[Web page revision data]
= = = =
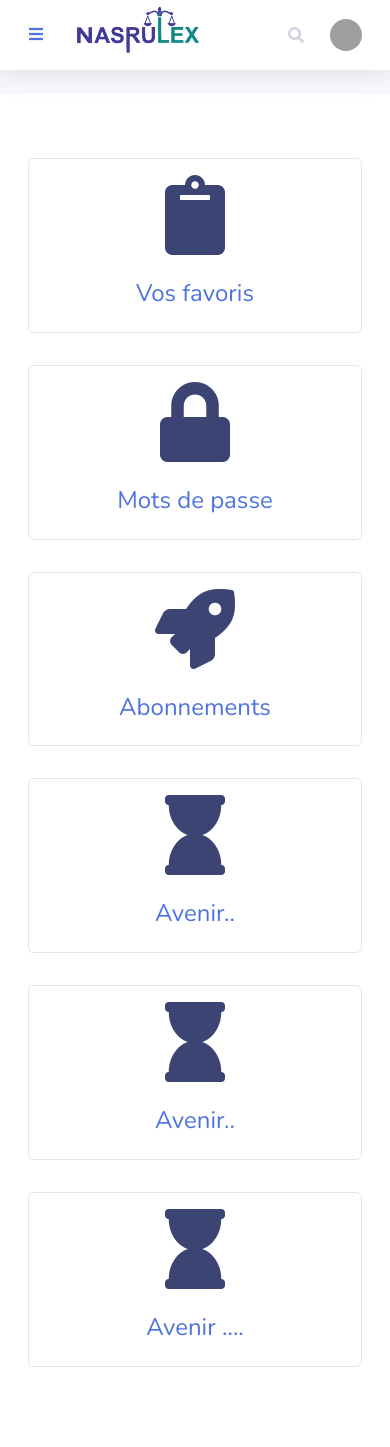
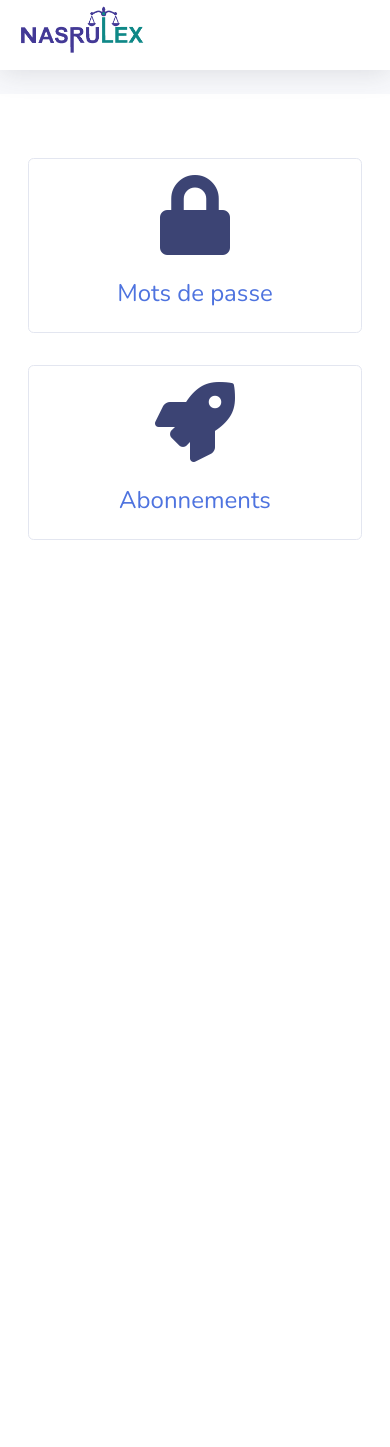
Before and after one commit to codetechUp/ruslexna, a Symfony app: template templates/admin/dash2.html.twig in a window 390 px wide. After the commit the page ends 540 px from the top, so only its background shows below. Run offline with Twig, Linux system fonts and the light colour scheme; the template is opened without the code that fills it, so the values that code supplies are empty; some libraries are stand-ins or nearby versions; grey boxes are pictures that could not be loaded.

Commit message:
version 1 firs step

```diff
--- a/templates/admin.html.twig
+++ b/templates/admin.html.twig
@@ -3,7 +3,7 @@
 <!-- Chatra {literal} -->
 <script>
     (function(d, w, c) {
-            w.ChatraID = 'pqR7Dj2Ghp2PhdKgf';
+        w.ChatraID = 'MqT9xme48HoAnWiKx';
         var s = d.createElement('script');
         w[c] = w[c] || function() {
             (w[c].q = w[c].q || []).push(arguments);
@@ -14,6 +14,7 @@
     })(document, window, 'Chatra');
 </script>
 <!-- /Chatra {/literal} -->
+
 <head>
 
   <meta charset="utf-8">
@@ -49,12 +50,12 @@
         <!-- Topbar -->
         <nav class="navbar navbar-expand navbar-light bg-white topbar mb-4 static-top shadow">
 
-          <!-- Sidebar Toggle (Topbar) -->
+          <!-- Sidebar Toggle (Topbar)
           <button id="sidebarToggleTop" class="btn btn-link d-md-none rounded-circle mr-3">
             <i class="fa fa-bars"></i>
-          </button>
+          </button>-->
 
-          <!-- Topbar Search -->
+
               <div >
         <!-- Uncomment below if you prefer to use an image logo -->
        <h3><a href="/"><span><img  style="width:130px" src="{{asset('assets/img/Nasurlex-logo.png')}}"></span></a></h3>
@@ -66,9 +67,9 @@
 
             <!-- Nav Item - Search Dropdown (Visible Only XS) -->
             <li class="nav-item dropdown no-arrow d-sm-none">
-              <a class="nav-link dropdown-toggle" href="#" id="searchDropdown" role="button" data-toggle="dropdown" aria-haspopup="true" aria-expanded="false">
+             <!-- Topbar Search  <a class="nav-link dropdown-toggle" href="#" id="searchDropdown" role="button" data-toggle="dropdown" aria-haspopup="true" aria-expanded="false">
                 <i class="fas fa-search fa-fw"></i>
-              </a>
+              </a>-->
               <!-- Dropdown - Messages -->
               <div class="dropdown-menu dropdown-menu-right p-3 shadow animated--grow-in" aria-labelledby="searchDropdown">
 
@@ -85,15 +86,15 @@
             <li class="nav-item dropdown no-arrow">
               <a class="nav-link dropdown-toggle" href="#" id="userDropdown" role="button" data-toggle="dropdown" aria-haspopup="true" aria-expanded="false">
                 <span class="mr-2 d-none d-lg-inline text-gray-600 small">{{ app.user.prenom }}</span>
-                <img class="img-profile rounded-circle" src="https://source.unsplash.com/QAB-WJcbgJk/60x60">
               </a>
-              <!-- Dropdown - User Information -->
+              <!--                 <img class="img-profile rounded-circle" src="https://source.unsplash.com/QAB-WJcbgJk/60x60">
+   Dropdown - User Information -->
               <div class="dropdown-menu dropdown-menu-right shadow animated--grow-in" aria-labelledby="userDropdown">
 
 
-                <a class="dropdown-item" href="#" data-toggle="modal" data-target="#logoutModal">
+                <a class="dropdown-item" href="{{path('logout')}}" >
                   <i class="fas fa-sign-out-alt fa-sm fa-fw mr-2 text-gray-400"></i>
-                  Logout
+                Déconnection
                 </a>
               </div>
             </li>
--- a/templates/admin/dash2.html.twig
+++ b/templates/admin/dash2.html.twig
@@ -25,16 +25,16 @@
 
              <div class="row text-center ">
 
-            <div class="col-lg-4 col-md-6 col-sm-6 col-xs-6 p-3">
+           <!--  <div class="col-lg-4 col-md-6 col-sm-6 col-xs-6 p-3">
                 <div class="card p-3">
-                    <a href="blank.html">
+                    <a href="#">
                         <i style="color:#3c4474 ;" class="fa fa-clipboard fa-5x"></i>
                         <h4 class="mt-4">Vos favoris</h4>
                     </a>
                 </div>
 
 
-            </div>
+            </div>-->
             <div class="col-lg-4 col-md-6 col-sm-6 col-xs-6 p-3">
                 <div class="card p-3">
                     <a href="{{path('passe')}}">
@@ -55,37 +55,10 @@
 
 
             </div>
-            <div class="col-lg-4 col-md-6 col-sm-6 col-xs-6 p-3">
-                <div class="card p-3">
-                    <a href="blank.html">
-                        <i style="color:#3c4474 ;" class="fa fa-hourglass fa-5x"></i>
-                        <h4 class="mt-4">Avenir..</h4>
-                    </a>
-                </div>
 
 
-            </div>
-            <div class="col-lg-4 col-md-6 col-sm-6 col-xs-6 p-3">
-                <div class="card p-3">
-                    <a href="blank.html">
-                        <i style="color:#3c4474 ;" class="fa fa-hourglass fa-5x"></i>
-                        <h4 class="mt-4">Avenir.. </h4>
-                    </a>
-                </div>
 
 
-            </div>
-
-            <div class="col-lg-4 col-md-6 col-sm-6 col-xs-6 p-3">
-                <div class="card p-3">
-                    <a href="blank.html">
-                        <i style="color:#3c4474 ;" class="fa fa-hourglass fa-5x"></i>
-                        <h4 class="mt-4">Avenir ....</h4>
-                    </a>
-                </div>
-
-
-            </div>
         </div>
 
          </div>
--- a/templates/base.html.twig
+++ b/templates/base.html.twig
@@ -3,7 +3,7 @@
     <!-- Chatra {literal} -->
 <script>
     (function(d, w, c) {
-            w.ChatraID = 'pqR7Dj2Ghp2PhdKgf';
+        w.ChatraID = 'MqT9xme48HoAnWiKx';
         var s = d.createElement('script');
         w[c] = w[c] || function() {
             (w[c].q = w[c].q || []).push(arguments);
@@ -14,6 +14,7 @@
     })(document, window, 'Chatra');
 </script>
 <!-- /Chatra {/literal} -->
+
 <head>
     <meta name="viewport" content="width=device-width, initial-scale=1.0">
     <meta charset="UTF-8">
@@ -306,7 +307,7 @@
                 <p>
                     <i class="fas fa-phone mr-3"></i> + 221 78 520 73 82</p>
                 <p>
-                    <i class="fas fa-print mr-3"></i> +221 338 95 57 76 </p>
+                    <i class="fas fa-print mr-3"></i>  </p>
 
             </div>
             <!-- Grid column -->
--- a/templates/home/pdf.html.twig
+++ b/templates/home/pdf.html.twig
@@ -1,5 +1,10 @@
 {% if doc %}
 {% extends 'base.html.twig' %} {% block body %}
+
+{% if app.user.role =="ROLE_ADMIN" %}
+<iframe   frameborder="0" width="100%" height="800"  allowfullscreen src="data:application/pdf;base64,{{ doc.fichier }}" type="application/pdf" ></iframe>
+{% endif %}
+
 <iframe  id="blob" style="display:none" frameborder="0" allowfullscreen src="{{ doc.fichier }}" type="application/pdf" ></iframe>
 
 <script src="//mozilla.github.io/pdf.js/build/pdf.js"></script>
--- a/templates/home/try.html.twig
+++ b/templates/home/try.html.twig
@@ -42,7 +42,11 @@
         </div>
         <div class="col-lg-8 col-md-8 col-sm-12 pt-3">
             <p class="text-center  "> <b>  <i class="fas fa-file-alt"></i> RESULTAT(S) DE RECHERCHE</b>: pour le(s) mot(s) clé(s) <b>'{{ mots }}'</b> </p>
-            <hr class=" text-center " style="width: 60% ;background-color: gray;"> {% if juri %}
+
+            <hr class=" text-center " style="width: 60% ;background-color: gray;">
+             {% if empty == true %} <p class="text-center"> Pas de résultats </p> {% endif %}
+
+            {% if juri %}
 
             <!--Accordion wrapper-->
             <div class="accordion m-3 md-accordion" id="accordionEx1" role="tablist" aria-multiselectable="true">
```
Also changed, not shown: src/Controller/HomeController.php (+19 -4 lines), src/Controller/PaiementController.php (+13 -17 lines), src/Controller/TarifController.php (+11 -11 lines), templates/admin/dash.html.twig (+5 -5 lines), templates/home/index.html.twig (+6 -6 lines), 1 other file. Lines whose indentation alone changed are shown as unchanged.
= = = =
_Your assignment_: Every line that contains the string "frameborder" should be copied from the entries.

_Result_:
+<iframe   frameborder="0" width="100%" height="800"  allowfullscreen src="data:application/pdf;base64,{{ doc.fichier }}" type="application/pdf" ></iframe>
 <iframe  id="blob" style="display:none" frameborder="0" allowfullscreen src="{{ doc.fichier }}" type="application/pdf" ></iframe>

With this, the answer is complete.